By Stewart Bint
In many ways, being sectioned was a bittersweet experience.
On the one hand frightening and overwhelming, but on the other, warm and comforting – forming protection against the outside world.
My counsellor had originally admitted me as a voluntary patient to a private psychiatric clinic – the Woodbourne Priory in Birmingham – for stress and depression brought on by the deaths of two people who were extremely close to me, and an intolerable workload as I climbed the corporate ladder.
One of those people was my mother-in-law, who suffered a lingering, painful death from cancer. Almost immediately, my father-in-law was also diagnosed with terminal cancer. I was constantly hoping – and telling people of my wishes – that he could die swiftly and painlessly to avoid the horrific ending his wife had suffered.
Completely unexpectedly, he did, about three weeks into my time in the Priory. Instantly the voices in my head told me I was to blame for his death.
The voices were explicit as to how I must “atone for my sin.” I had to slash my right cheek from the side of my eye to my chin, and then slash both my wrists. But I also had to take someone with me, and I must start selecting a fellow patient.
My last memory for about a fortnight, was running from the Priory and finding a hairdressing salon on the road into Birmingham, where I demanded a pair of scissors to fulfil what the voices were instructing me.
Apparently – although I have no recollection of this; it’s all what I was told afterwards – the police had already been alerted to the fact that I’d been seen running down the drive, and when the hairdresser called them they were on the scene in minutes, taking me back to the clinic.
I was duly sectioned for 28 days. But because of the severity of my condition and my increasingly bizarre behaviour I was also “specialed,” meaning that a nurse was assigned to never be more than a few feet from me, round the clock.
It was two weeks before the fog started to lift. To this day I have no memory of those first 14 days or so. I demanded to be taken home immediately, and the doctors had to explain again about me being sectioned and what it meant, as I could not remember having been told.
The fact that I was a prisoner sank in quickly. Actually, worse than a prisoner. Prisoners have rights. My rights had apparently been stripped from me. I was detained against my will, and forcibly drugged with lithium – so powerful that blood tests were taken every couple of days to ensure it wasn’t harming me physically. Going to the toilet and taking a bath had to be done in full view of my “special” nurse, sometimes male, sometimes female.
The voices were still there, but the lithium was dulling them. However, I was constantly asking the nurse to get me a pair of scissors, explaining that the only way I could be redeemed was to obey them.

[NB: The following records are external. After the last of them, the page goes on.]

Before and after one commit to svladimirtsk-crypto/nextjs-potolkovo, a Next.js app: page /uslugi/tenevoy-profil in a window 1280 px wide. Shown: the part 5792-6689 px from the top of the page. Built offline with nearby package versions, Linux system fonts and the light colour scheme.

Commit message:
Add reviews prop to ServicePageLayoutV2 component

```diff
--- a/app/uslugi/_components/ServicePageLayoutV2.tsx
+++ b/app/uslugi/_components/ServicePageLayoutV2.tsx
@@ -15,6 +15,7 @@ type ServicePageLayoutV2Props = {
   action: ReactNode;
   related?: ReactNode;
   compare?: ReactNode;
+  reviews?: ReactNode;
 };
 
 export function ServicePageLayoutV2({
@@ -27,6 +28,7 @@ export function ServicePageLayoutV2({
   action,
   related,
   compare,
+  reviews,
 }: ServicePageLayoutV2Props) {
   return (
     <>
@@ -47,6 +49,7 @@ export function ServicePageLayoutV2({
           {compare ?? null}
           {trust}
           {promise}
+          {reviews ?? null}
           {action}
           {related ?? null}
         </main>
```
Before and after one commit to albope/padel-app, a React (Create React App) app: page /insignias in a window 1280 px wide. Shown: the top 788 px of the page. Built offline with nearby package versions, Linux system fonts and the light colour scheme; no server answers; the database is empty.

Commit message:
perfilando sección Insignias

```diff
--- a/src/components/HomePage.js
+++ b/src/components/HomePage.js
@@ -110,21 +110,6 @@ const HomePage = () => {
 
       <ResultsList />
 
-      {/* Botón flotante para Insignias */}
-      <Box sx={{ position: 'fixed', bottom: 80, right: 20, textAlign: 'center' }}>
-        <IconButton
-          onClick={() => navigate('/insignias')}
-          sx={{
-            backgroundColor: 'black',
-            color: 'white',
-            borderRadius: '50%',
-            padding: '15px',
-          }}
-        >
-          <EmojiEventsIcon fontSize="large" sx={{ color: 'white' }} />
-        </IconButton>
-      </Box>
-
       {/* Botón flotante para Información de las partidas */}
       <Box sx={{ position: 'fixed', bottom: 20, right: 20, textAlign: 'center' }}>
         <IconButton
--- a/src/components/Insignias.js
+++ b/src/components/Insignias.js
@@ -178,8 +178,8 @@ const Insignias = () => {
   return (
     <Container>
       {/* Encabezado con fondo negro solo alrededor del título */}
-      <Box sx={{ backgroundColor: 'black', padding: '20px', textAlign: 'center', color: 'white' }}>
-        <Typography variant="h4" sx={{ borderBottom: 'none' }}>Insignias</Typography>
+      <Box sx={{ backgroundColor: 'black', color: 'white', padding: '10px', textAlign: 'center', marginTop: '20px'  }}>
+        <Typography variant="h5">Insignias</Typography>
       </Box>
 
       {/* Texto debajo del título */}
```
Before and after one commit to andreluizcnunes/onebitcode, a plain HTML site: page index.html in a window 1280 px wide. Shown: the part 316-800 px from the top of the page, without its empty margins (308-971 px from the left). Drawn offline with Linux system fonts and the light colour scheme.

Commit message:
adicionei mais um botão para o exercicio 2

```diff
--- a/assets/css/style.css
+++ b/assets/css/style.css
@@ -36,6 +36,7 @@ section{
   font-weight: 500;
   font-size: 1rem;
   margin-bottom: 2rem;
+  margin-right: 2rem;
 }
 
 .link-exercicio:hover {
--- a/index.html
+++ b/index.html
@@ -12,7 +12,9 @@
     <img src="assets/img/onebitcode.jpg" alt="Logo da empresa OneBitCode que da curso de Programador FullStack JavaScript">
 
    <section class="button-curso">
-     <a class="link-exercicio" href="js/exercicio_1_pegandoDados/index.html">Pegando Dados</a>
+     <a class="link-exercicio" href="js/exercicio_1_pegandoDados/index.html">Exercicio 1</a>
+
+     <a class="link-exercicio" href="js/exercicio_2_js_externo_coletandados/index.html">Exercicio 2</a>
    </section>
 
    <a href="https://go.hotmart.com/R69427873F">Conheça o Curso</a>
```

I attempted to escape several times, the most successful being when I persuaded a hapless bank nurse to accompany into the grounds. Even though I was in my pyjamas and barefoot, I was able to outrun her. But it wasn’t long before the police returned me to the Priory, this time in handcuffs, as if I were a criminal.
Daily sessions were held with a senior psychiatrist, and gradually the voices were held in check. I will always remember another patient saying I was returning to the real world. During this second half of my enforced incarceration I began to accept what was happening to me, and indeed, to welcome it.
No longer was I rebelling against my jailors (and, make no mistake, that is how I had viewed them), instead, I metaphorically embraced them with open arms. Locked away inside the Priory I was warm, snug and safe from the outside world. They were giving me weapons to fight the voices, the armoury to overthrow the waves of bad, negative thoughts that had been invading my mind for so long.
No longer did I wake up every morning and immediately curl up in a ball, cursing the fact that I was alive. I woke up looking forward to what the day would bring and taking another small, tottering step towards getting my life back.
And all this was due to the fact that I had been sectioned. The section ended after 28 days, but I remained specialed for a further fortnight.
In total, I was in the clinic for around ten weeks. Apart from one minor relapse, the coping strategies I learned during that time have been successful, and I am grateful to have been able to rebuild my life with new, stronger, firmer foundations.
I can still hear the gentle, soothing music played during the relaxation sessions, still hear the clink of the croquet balls as we played on the front lawn, still relish the comradery of my fellow patients as we struggled together against the same foe.
It was a time of my life I will actually cherish forever, as it marked the beginning of the spiritual, caring person I am today.
Being ‘sectioned‘ in England and Wales, is the term that is often used when someone is detained under the Mental Health Act. The Mental Health Act is the law which can allow someone to be admitted, detained (or kept) and treated in hospital against their wishes. (Rethink Mental Illness).